There is nothing more knife-edge nerve wracking than the indeterminate days between moving out of a rented property and receiving a deposit back.
If you’ve never had the need/pleasure/desire to rent and then cease to rent, the general way of things is: pack possessions; empty flat; clean premises to within an inch of original paintwork; hoover; clean hoover; repeat.
Having been unfortunately tied into a lease beyond its usability, I trundled back up to Smokie-land armed with a fine toothbrush in a desperate bid to ensure my wad of near forgotten cash had a fighting chance of being returned to me.
My Other Half (OH) gave it the once over.
Claiming it would pass any military inspection - and he would know, being employed by Her Majesty’s finest – I posted the keys back through the door with a sense of unease.
For the following four days I couldn’t escape the feeling I had somehow foiled myself - a missed fluff-filled corner, failing to remove a wayward chip from an oven crevice or an unswept toaster crumb pile left abandoned.
The agent number appeared on my caller ID on day five and no amount of confidence in my own cleaning abilities, could quieten the nerves.
“The inspection (inspection?!) went well, Miss Pringle. No problems at all.”
An audible exhale of relief punctuated the conversation.
“However,” continued said agent. “There seems to be a problem with a tile in the kitchen.”
The cleaning was all pointless. All of it. My Cif scented sweat was wasted. I was always going to be scuppered by the blasted tile.
Cheap and mislaid I am convinced it was set as a landlord trap intent on dismantling deposits one pound at a time.

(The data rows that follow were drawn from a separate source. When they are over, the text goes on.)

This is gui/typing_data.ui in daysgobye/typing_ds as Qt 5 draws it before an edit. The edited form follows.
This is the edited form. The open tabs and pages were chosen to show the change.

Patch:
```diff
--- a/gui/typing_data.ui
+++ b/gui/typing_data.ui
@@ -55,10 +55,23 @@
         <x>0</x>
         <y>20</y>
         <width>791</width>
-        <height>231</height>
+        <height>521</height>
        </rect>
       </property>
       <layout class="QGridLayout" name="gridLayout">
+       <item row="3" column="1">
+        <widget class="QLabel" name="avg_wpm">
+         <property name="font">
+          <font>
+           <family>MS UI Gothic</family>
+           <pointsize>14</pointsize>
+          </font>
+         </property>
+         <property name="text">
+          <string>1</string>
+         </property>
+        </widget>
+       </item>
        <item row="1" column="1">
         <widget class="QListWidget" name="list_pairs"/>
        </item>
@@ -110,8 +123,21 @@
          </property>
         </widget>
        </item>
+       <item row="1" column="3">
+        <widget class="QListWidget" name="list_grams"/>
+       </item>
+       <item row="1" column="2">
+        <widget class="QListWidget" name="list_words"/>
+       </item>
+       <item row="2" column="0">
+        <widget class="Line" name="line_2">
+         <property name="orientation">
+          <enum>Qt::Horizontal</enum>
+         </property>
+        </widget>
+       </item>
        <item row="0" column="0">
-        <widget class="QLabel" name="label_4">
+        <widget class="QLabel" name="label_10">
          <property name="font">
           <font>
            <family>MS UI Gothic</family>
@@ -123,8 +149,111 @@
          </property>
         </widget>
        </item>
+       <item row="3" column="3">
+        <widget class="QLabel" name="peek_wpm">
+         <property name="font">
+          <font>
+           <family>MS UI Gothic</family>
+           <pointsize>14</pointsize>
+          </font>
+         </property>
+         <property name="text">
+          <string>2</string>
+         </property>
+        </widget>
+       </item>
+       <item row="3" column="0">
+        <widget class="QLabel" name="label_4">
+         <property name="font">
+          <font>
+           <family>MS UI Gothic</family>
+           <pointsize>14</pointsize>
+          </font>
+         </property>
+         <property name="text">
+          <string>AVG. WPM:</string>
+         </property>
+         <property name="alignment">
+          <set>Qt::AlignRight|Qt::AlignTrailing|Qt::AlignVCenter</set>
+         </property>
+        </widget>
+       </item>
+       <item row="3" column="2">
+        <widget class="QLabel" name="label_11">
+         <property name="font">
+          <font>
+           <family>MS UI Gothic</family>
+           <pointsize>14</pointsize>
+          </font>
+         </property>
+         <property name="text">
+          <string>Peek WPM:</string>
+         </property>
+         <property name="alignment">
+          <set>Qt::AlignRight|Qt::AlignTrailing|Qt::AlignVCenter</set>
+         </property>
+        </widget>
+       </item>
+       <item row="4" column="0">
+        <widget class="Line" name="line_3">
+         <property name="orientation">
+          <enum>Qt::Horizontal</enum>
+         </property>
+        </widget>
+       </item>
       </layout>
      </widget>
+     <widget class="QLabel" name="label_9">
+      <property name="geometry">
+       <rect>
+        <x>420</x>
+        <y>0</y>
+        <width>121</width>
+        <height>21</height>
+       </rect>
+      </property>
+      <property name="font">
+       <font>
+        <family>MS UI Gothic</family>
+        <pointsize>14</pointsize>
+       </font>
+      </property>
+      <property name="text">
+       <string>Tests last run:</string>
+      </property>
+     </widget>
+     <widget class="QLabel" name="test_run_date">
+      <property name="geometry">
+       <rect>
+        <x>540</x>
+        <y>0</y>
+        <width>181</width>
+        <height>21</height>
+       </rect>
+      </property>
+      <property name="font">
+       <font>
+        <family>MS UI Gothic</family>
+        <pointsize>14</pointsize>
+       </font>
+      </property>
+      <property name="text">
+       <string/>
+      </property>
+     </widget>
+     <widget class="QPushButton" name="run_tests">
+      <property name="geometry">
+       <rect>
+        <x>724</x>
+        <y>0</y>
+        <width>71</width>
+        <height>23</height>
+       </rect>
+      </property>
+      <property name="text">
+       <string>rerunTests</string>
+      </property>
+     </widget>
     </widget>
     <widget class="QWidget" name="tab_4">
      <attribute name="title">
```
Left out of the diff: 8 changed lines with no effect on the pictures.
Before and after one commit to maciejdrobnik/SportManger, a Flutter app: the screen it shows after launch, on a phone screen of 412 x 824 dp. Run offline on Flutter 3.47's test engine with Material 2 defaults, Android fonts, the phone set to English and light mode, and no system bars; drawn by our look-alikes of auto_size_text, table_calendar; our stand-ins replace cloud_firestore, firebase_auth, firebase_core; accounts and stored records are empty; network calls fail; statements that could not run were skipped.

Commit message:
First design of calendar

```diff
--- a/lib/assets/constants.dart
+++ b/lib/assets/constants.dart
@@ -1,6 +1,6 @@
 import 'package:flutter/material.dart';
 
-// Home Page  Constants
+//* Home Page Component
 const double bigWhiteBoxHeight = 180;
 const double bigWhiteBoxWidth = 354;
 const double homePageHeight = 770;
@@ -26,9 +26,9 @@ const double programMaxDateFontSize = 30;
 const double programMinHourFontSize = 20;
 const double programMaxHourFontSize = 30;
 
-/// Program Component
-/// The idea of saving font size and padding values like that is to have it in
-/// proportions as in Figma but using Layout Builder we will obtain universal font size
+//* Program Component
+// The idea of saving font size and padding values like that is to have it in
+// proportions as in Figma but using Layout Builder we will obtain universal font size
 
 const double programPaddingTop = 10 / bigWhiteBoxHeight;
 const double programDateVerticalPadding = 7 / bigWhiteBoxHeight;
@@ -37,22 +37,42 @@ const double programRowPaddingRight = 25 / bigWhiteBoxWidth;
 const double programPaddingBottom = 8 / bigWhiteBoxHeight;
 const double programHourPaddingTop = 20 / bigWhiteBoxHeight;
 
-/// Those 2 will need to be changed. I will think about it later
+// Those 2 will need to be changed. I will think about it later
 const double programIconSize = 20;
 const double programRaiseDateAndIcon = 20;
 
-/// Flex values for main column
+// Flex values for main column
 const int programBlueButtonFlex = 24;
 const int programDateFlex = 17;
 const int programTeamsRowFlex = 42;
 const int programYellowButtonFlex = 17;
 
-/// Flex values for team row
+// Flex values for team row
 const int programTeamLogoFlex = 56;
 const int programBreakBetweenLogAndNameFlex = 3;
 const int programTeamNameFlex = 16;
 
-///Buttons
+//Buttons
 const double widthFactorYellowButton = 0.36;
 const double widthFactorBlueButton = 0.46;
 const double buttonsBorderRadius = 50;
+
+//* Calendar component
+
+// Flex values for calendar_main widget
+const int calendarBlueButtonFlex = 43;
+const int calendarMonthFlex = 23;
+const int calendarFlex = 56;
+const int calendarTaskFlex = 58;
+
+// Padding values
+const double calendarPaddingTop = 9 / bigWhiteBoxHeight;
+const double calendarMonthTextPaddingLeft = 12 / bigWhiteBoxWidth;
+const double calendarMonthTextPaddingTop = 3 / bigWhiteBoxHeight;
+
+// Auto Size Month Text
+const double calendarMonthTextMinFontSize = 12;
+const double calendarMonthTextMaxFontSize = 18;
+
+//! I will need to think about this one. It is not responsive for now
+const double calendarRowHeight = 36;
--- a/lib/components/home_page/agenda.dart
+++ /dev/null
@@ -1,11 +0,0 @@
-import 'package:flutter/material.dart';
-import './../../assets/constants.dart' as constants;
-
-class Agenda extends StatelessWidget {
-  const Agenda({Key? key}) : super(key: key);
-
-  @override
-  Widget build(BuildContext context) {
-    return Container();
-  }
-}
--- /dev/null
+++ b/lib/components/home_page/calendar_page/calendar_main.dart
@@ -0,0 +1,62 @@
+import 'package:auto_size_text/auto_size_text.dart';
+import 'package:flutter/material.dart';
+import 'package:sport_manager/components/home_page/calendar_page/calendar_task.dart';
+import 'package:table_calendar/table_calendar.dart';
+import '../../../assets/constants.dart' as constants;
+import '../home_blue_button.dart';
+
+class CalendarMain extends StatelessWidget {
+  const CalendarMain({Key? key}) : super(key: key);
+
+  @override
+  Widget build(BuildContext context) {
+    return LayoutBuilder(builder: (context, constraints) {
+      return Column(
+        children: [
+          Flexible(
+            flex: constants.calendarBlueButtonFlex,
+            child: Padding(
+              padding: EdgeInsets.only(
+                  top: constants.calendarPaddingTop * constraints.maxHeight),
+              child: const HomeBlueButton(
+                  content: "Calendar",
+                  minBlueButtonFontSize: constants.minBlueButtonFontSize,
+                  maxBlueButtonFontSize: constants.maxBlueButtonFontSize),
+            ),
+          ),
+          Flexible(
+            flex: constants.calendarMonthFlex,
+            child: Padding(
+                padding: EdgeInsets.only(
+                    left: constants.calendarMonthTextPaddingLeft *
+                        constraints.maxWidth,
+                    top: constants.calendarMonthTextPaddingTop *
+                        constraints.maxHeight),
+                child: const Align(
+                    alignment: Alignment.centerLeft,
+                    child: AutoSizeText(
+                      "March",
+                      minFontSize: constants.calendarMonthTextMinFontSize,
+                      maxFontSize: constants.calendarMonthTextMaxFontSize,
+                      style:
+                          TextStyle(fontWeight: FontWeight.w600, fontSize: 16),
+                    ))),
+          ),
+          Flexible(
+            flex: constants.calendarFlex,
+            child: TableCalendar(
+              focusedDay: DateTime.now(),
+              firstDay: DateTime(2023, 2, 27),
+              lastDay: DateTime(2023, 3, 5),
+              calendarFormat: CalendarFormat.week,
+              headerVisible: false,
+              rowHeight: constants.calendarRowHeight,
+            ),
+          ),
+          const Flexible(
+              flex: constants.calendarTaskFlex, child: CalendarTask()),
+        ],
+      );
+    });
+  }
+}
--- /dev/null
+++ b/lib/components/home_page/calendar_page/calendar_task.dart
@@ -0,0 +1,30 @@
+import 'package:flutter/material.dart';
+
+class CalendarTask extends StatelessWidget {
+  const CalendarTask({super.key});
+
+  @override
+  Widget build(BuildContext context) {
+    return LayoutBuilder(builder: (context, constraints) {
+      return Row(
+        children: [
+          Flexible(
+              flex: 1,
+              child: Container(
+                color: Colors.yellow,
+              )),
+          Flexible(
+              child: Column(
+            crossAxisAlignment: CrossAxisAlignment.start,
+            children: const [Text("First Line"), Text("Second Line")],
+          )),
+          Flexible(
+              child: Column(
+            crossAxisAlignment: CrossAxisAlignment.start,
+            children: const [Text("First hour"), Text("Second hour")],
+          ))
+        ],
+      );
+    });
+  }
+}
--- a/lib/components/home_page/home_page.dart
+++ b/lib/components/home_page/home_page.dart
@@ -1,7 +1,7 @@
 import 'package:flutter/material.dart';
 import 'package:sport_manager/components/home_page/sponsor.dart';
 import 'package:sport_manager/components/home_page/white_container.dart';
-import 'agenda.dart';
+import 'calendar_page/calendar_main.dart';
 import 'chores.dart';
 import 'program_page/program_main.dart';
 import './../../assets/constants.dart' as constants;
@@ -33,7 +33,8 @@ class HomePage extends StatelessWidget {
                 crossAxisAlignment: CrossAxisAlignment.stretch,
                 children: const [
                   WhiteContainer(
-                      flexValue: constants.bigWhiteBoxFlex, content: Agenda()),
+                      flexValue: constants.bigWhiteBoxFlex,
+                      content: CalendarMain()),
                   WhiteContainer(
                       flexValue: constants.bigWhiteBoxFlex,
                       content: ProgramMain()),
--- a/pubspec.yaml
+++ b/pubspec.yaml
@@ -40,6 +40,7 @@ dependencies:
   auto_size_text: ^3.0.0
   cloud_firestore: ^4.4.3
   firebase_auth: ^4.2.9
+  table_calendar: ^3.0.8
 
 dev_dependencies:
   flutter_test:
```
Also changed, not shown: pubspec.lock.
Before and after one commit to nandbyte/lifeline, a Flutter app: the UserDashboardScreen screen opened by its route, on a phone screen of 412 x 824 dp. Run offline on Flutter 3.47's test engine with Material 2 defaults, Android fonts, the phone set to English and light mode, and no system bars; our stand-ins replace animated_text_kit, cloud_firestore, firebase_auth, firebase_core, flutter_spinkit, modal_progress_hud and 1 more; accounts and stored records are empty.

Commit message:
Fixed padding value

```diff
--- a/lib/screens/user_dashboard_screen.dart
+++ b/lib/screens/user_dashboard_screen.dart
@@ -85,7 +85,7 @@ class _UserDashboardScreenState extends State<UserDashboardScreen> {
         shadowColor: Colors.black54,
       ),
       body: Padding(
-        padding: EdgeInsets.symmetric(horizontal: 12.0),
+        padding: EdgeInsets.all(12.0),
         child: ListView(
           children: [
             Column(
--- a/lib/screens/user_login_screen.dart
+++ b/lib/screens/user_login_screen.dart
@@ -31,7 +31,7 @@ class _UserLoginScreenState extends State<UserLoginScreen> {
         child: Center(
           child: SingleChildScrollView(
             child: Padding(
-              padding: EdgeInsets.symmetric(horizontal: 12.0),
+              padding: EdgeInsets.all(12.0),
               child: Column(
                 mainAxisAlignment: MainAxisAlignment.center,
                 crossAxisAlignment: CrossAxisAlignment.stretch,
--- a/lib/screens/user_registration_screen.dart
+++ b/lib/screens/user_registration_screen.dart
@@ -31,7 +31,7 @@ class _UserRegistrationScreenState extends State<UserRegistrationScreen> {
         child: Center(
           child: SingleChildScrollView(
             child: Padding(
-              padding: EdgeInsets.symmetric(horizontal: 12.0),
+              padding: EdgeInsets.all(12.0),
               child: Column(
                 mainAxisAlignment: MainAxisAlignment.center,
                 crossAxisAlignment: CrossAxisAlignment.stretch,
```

Was I aware of it? No. Well yes, I was aware that my soapy marigolds had failed to create enough friction with a large glass and yes I was aware that when it slipped from my grasp, to the floor, that not only the glass met a fractured end but also the tile beneath it.
But was I aware, you were going to notice the damage amongst the other seven cracked tiles? No.
I had actually anticipated that replacing the £1 glass to re-complete the set would have done it but alas, apparently there were photographs and everything.
No escape. So what it came down to in the end was a bartering exchange and a fairly pathetic one at that.
The agent offered me a time consuming period of pricing new tiles, quotes for installation, etc, etc. Or, an alternative of simply agreeing a price as compensation to the landlord for a crack in the crappy tile, that let’s be completely honest - will never be replaced and will languish broken for ever more.
In spite of all my pre-deposit worry, I really just wanted to be done with the whole process so I rushed my response.
An eighth of the prized money disappeared in one fell marigold-coloured swoop.
And after all, what else can I blame but failed yellow plastic gloves?